Code change snippets
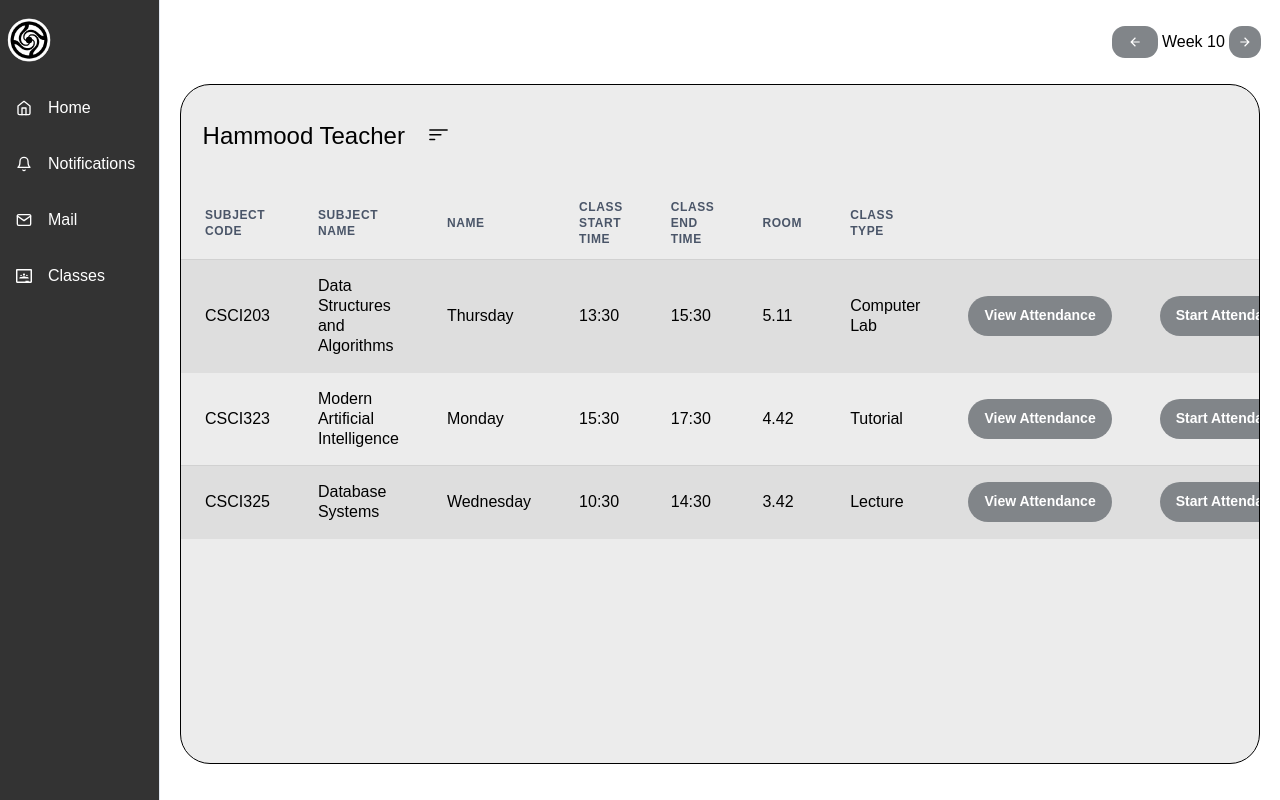
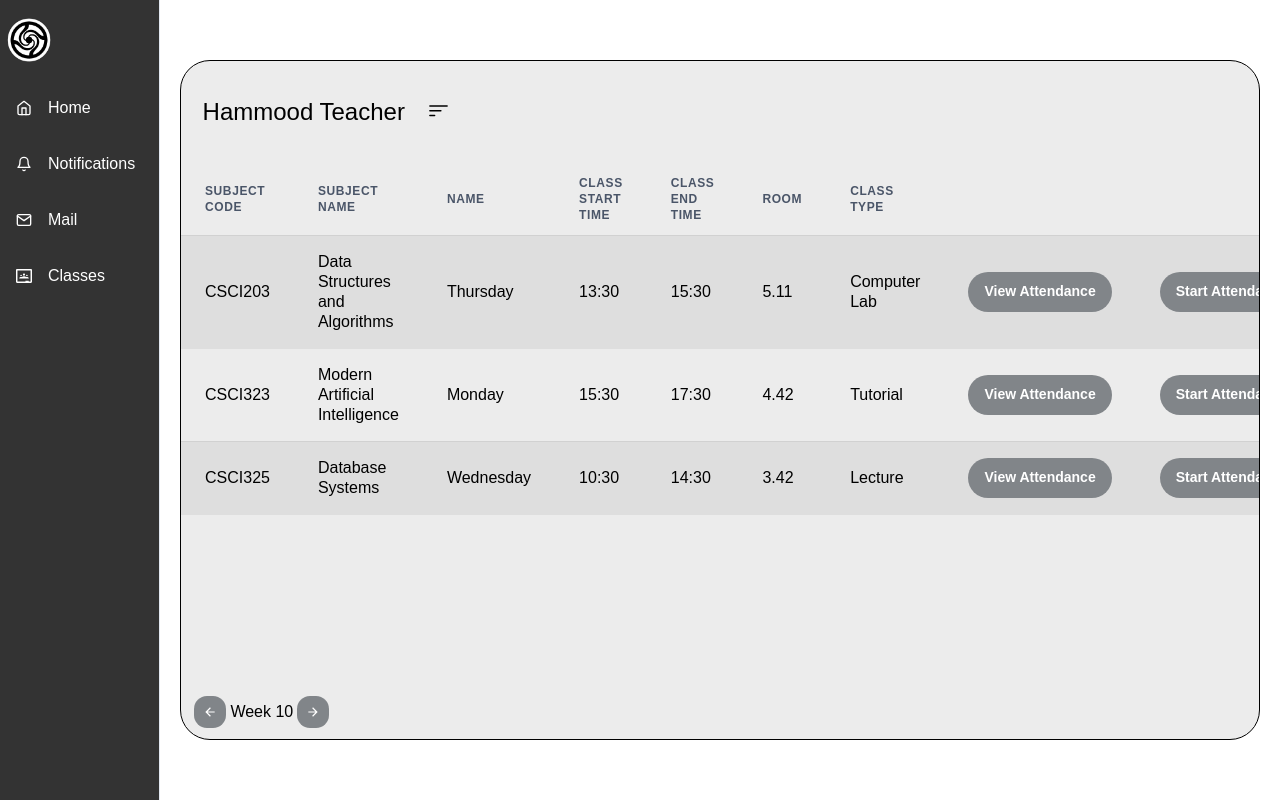
Before and after one commit to notAnii/facial-recognition-attendance-system, a Next.js app: page /afterLogin/classes in a window 1280 px wide. Built offline with nearby package versions, Linux system fonts and the light colour scheme.

Commit message:
moved week thing to the bottom in classes page and added comments

```diff
--- a/src/components/afterLogin/classes/hero.tsx
+++ b/src/components/afterLogin/classes/hero.tsx
@@ -24,70 +24,27 @@ const Hero = (props: Props) => {
   }
 
   return (
-    <Box
+    <Box //Whole page box excluding the tast bar
       h="100vh"
       bg="white">
-      <Box
-        h="8%"
+      <Box //Top of page space
+        h="5%"
         display="flex"
         alignItems="right">
-        <Spacer/>
-        <Box
-          w="15%"
-          h="130%"
-          display="flex"
-          alignItems="center">
-          <IconButton
-            aria-label='Go To Previous Week'
-            backgroundColor="#818589"
-            color="white"
-            size="sm"
-            icon={<ArrowBackIcon />} px={4}
-            fontSize={'sm'}
-            variant={"ghost"}
-            bgColor={"#818589"}
-            borderRadius={13}
-            _hover={{
-              bgColor: "#ECECEC",
-              color: "#818589",
-            }}
-          />
-          <Text
-            textAlign={"center"}
-            paddingLeft={1}
-            paddingRight={1}>
-              Week 10
-          </Text>
-          <IconButton
-            aria-label='Go To Next Week'
-            backgroundColor="#818589"
-            color="white"
-            size="sm"
-            icon={<ArrowForwardIcon />}
-            fontSize={'sm'}
-            variant={"ghost"}
-            bgColor={"#818589"}
-            borderRadius={13}
-            _hover={{
-              bgColor: "#ECECEC",
-              color: "#818589",
-            }}
-          />
-        </Box>
       </Box>
-      <Box
+      <Box //box that holds teachers name, filter button, classes list, and weeks
         h="85%"
         m={5}
         bg="#ECECEC"
         borderRadius={30}
         border={"1px"}
         borderColor={"Black"}>
-        <Box
+        <Box //top bar of the box with the teachers name and filter button
           h="15%"
           display="flex"
           alignItems="center"
           borderRadius={10}>
-          <Box
+          <Box //Box thhat has the teachers name
             w="50%"
             h="100%"
             display="flex"
@@ -95,7 +52,7 @@ const Hero = (props: Props) => {
             borderRadius={10}
             paddingLeft="2%">
             <Text fontSize="2xl">Hammood Teacher</Text>
-            <Box
+            <Box //Box that has the filter button
               w="30%"
               h="100%"
               display="flex"
@@ -118,8 +75,8 @@ const Hero = (props: Props) => {
             </Box>
           </Box>
         </Box>
-        <Box
-          h="85%"
+        <Box //Box that holds the table
+          h="77%"
           w="100%"
           maxHeight="100%"
           borderRadius={10}
@@ -295,6 +252,49 @@ const Hero = (props: Props) => {
             </Tbody>
           </Table>
         </Box>
+        <Box //Box under the table that has the weeks
+            h="8%"
+            w="15%"
+            display="flex"
+            alignItems="center"
+            justifyContent="center">
+            <IconButton
+                aria-label='Go To Previous Week'
+                backgroundColor="#818589"
+                color="white"
+                size='sm'
+                icon={<ArrowBackIcon />}
+                fontSize={'sm'}
+                variant={"ghost"}
+                bgColor={"#818589"}
+                borderRadius={13}
+                _hover={{
+                    bgColor: "#ECECEC",
+                    color: "#818589",
+                }}
+            />
+            <Text
+                textAlign={"center"}
+                paddingLeft={1}
+                paddingRight={1}>
+                Week 10
+            </Text>
+            <IconButton
+                aria-label='Go To Next Week'
+                backgroundColor="#818589"
+                color="white"
+                size='sm'
+                icon={<ArrowForwardIcon />}
+                fontSize={'sm'}
+                variant={"ghost"}
+                bgColor={"#818589"}
+                borderRadius={13}
+                _hover={{
+                    bgColor: "#ECECEC",
+                    color: "#818589",
+                }}
+            />
+        </Box>
       </Box>
     </Box>
   )
```
Also changed, not shown: src/components/afterLogin/viewAttendance/hero.tsx (+8 -8 lines).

Problem description:
Collect every line with the string "that" from the records, and copy each.

Answer area:
+      <Box //box that holds teachers name, filter button, classes list, and weeks
+            <Box //Box that has the filter button
+        <Box //Box that holds the table
+        <Box //Box under the table that has the weeks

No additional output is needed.